Référence

Gagnon, V., Chazarenc, F., Kõiv, M. and Brisson, J. (2012) Effect of plant species on water quality at the outlet of a sludge treatment wetland. Water Research, 46(16):5305-5315. (Scopus )

Résumé
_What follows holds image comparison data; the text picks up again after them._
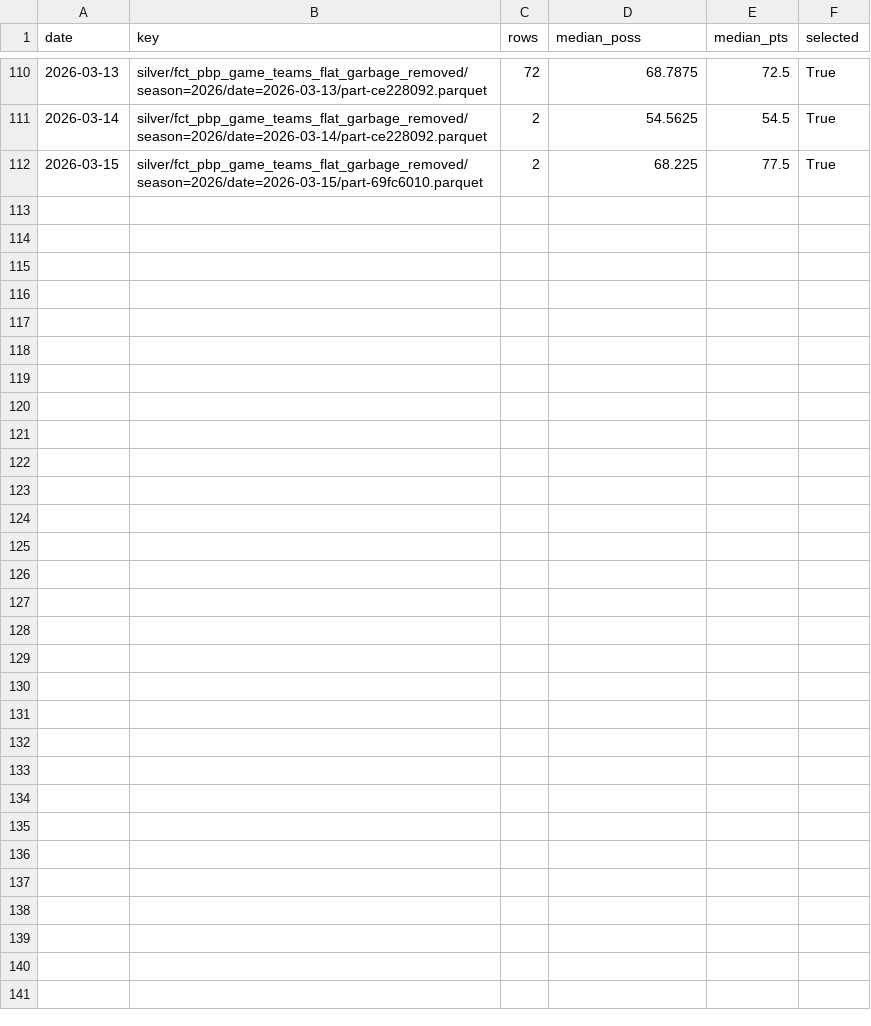
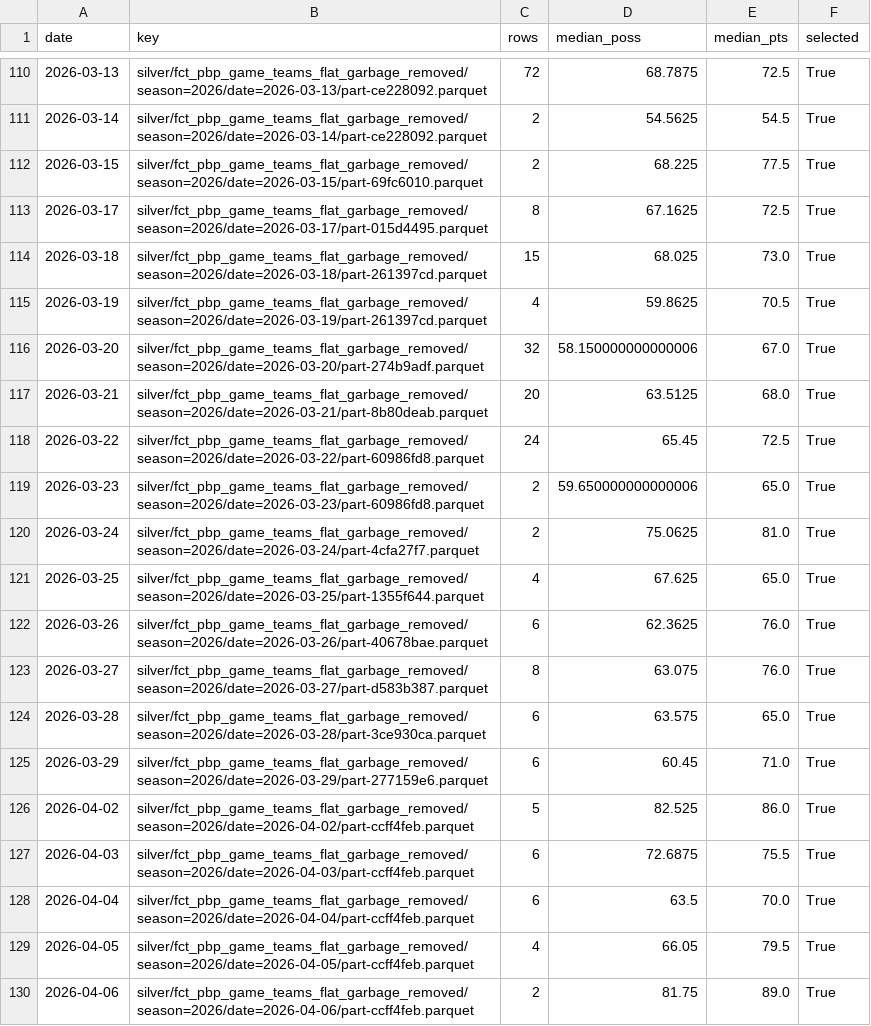
Before and after one commit to derekcnursey/codex_hoops-edge, a CSV file: artifacts/repairs/pbp_no_garbage_2026_v1/selected_parts.csv, drawn as a sheet; only a part is shown, gaps mark what is left out.

```diff
--- a/artifacts/repairs/pbp_no_garbage_2026_v1/selected_parts.csv
+++ b/artifacts/repairs/pbp_no_garbage_2026_v1/selected_parts.csv
@@ -112 +112,19 @@ date,key,rows,median_poss,median_pts,selected
 2026-03-15,silver/fct_pbp_game_teams_flat_garbage_removed/season=2026/date=2026-03-15/part-69fc6010.parquet,2,68.225,77.5,True
+2026-03-17,silver/fct_pbp_game_teams_flat_garbage_removed/season=2026/date=2026-03-17/part-015d4495.parquet,8,67.1625,72.5,True
+2026-03-18,silver/fct_pbp_game_teams_flat_garbage_removed/season=2026/date=2026-03-18/part-261397cd.parquet,15,68.025,73.0,True
+2026-03-19,silver/fct_pbp_game_teams_flat_garbage_removed/season=2026/date=2026-03-19/part-261397cd.parquet,4,59.8625,70.5,True
+2026-03-20,silver/fct_pbp_game_teams_flat_garbage_removed/season=2026/date=2026-03-20/part-274b9adf.parquet,32,58.150000000000006,67.0,True
+2026-03-21,silver/fct_pbp_game_teams_flat_garbage_removed/season=2026/date=2026-03-21/part-8b80deab.parquet,20,63.5125,68.0,True
+2026-03-22,silver/fct_pbp_game_teams_flat_garbage_removed/season=2026/date=2026-03-22/part-60986fd8.parquet,24,65.45,72.5,True
+2026-03-23,silver/fct_pbp_game_teams_flat_garbage_removed/season=2026/date=2026-03-23/part-60986fd8.parquet,2,59.650000000000006,65.0,True
+2026-03-24,silver/fct_pbp_game_teams_flat_garbage_removed/season=2026/date=2026-03-24/part-4cfa27f7.parquet,2,75.0625,81.0,True
+2026-03-25,silver/fct_pbp_game_teams_flat_garbage_removed/season=2026/date=2026-03-25/part-1355f644.parquet,4,67.625,65.0,True
+2026-03-26,silver/fct_pbp_game_teams_flat_garbage_removed/season=2026/date=2026-03-26/part-40678bae.parquet,6,62.3625,76.0,True
+2026-03-27,silver/fct_pbp_game_teams_flat_garbage_removed/season=2026/date=2026-03-27/part-d583b387.parquet,8,63.075,76.0,True
+2026-03-28,silver/fct_pbp_game_teams_flat_garbage_removed/season=2026/date=2026-03-28/part-3ce930ca.parquet,6,63.575,65.0,True
+2026-03-29,silver/fct_pbp_game_teams_flat_garbage_removed/season=2026/date=2026-03-29/part-277159e6.parquet,6,60.45,71.0,True
+2026-04-02,silver/fct_pbp_game_teams_flat_garbage_removed/season=2026/date=2026-04-02/part-ccff4feb.parquet,5,82.525,86.0,True
+2026-04-03,silver/fct_pbp_game_teams_flat_garbage_removed/season=2026/date=2026-04-03/part-ccff4feb.parquet,6,72.6875,75.5,True
+2026-04-04,silver/fct_pbp_game_teams_flat_garbage_removed/season=2026/date=2026-04-04/part-ccff4feb.parquet,6,63.5,70.0,True
+2026-04-05,silver/fct_pbp_game_teams_flat_garbage_removed/season=2026/date=2026-04-05/part-ccff4feb.parquet,4,66.05,79.5,True
+2026-04-06,silver/fct_pbp_game_teams_flat_garbage_removed/season=2026/date=2026-04-06/part-ccff4feb.parquet,2,81.75,89.0,True
```
Also changed, not shown: artifacts/internal_bet_filter_maintenance/benchmark_comparison.csv, artifacts/internal_bet_filter_maintenance/window_summary.csv, 31 other files.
Sludge treatment wetlands are mainly used to reduce the volume of activated sludge, and the pollutants at the outlet are generally returned to the wastewater treatment plant. However, in cases where sludges are produced far from treatment plants not only must the sludge be treated, but the discharge of pollutants into the surrounding environment must also be limited. The aim of this study was to evaluate the efficiency of different plant species in optimising pollutant removal in a decentralised sludge treatment wetland. In addition, a new system design was assessed, in which the wetland was not completely drained, and a saturated layer was created using an overflow. The experimental setup consisted of 16 mesocosms in total, planted with monocultures of Phragmites australis, Typha angustifolia and Scirpus fluviatilis, and unplanted controls, each in four replicates.The experiment was conducted during the third summer of operation after setup. The system was fed with highly concentrated fish farm sludge at a load of 30 kg of total solids m-2 yr-1. Results showed that such wetlands were highly efficient, with removal rates between 94% and 99% for most pollutants. Planted systems generally outperformed the unplanted control, with a significantly lower mass of pollutants at the outlet of the sludge treatment wetland planted with Phragmites, followed by those with Typha and then Scirpus. The distinct influence of plant species on pollution removal was explained by the sequestration of nitrogen and phosphorus in plant tissues and by the rhizosphere effect, which enhance the biodegradation of organic matter, allowed the nitrification process and created redox conditions favourable to the sorption of phosphorus. Filtration and evapotranspiration rates played a major role in limiting the discharge of pollutants, and the impact was enhanced by the fact that the sludge treatment wetland was not completely drained. © 2012 Elsevier Ltd.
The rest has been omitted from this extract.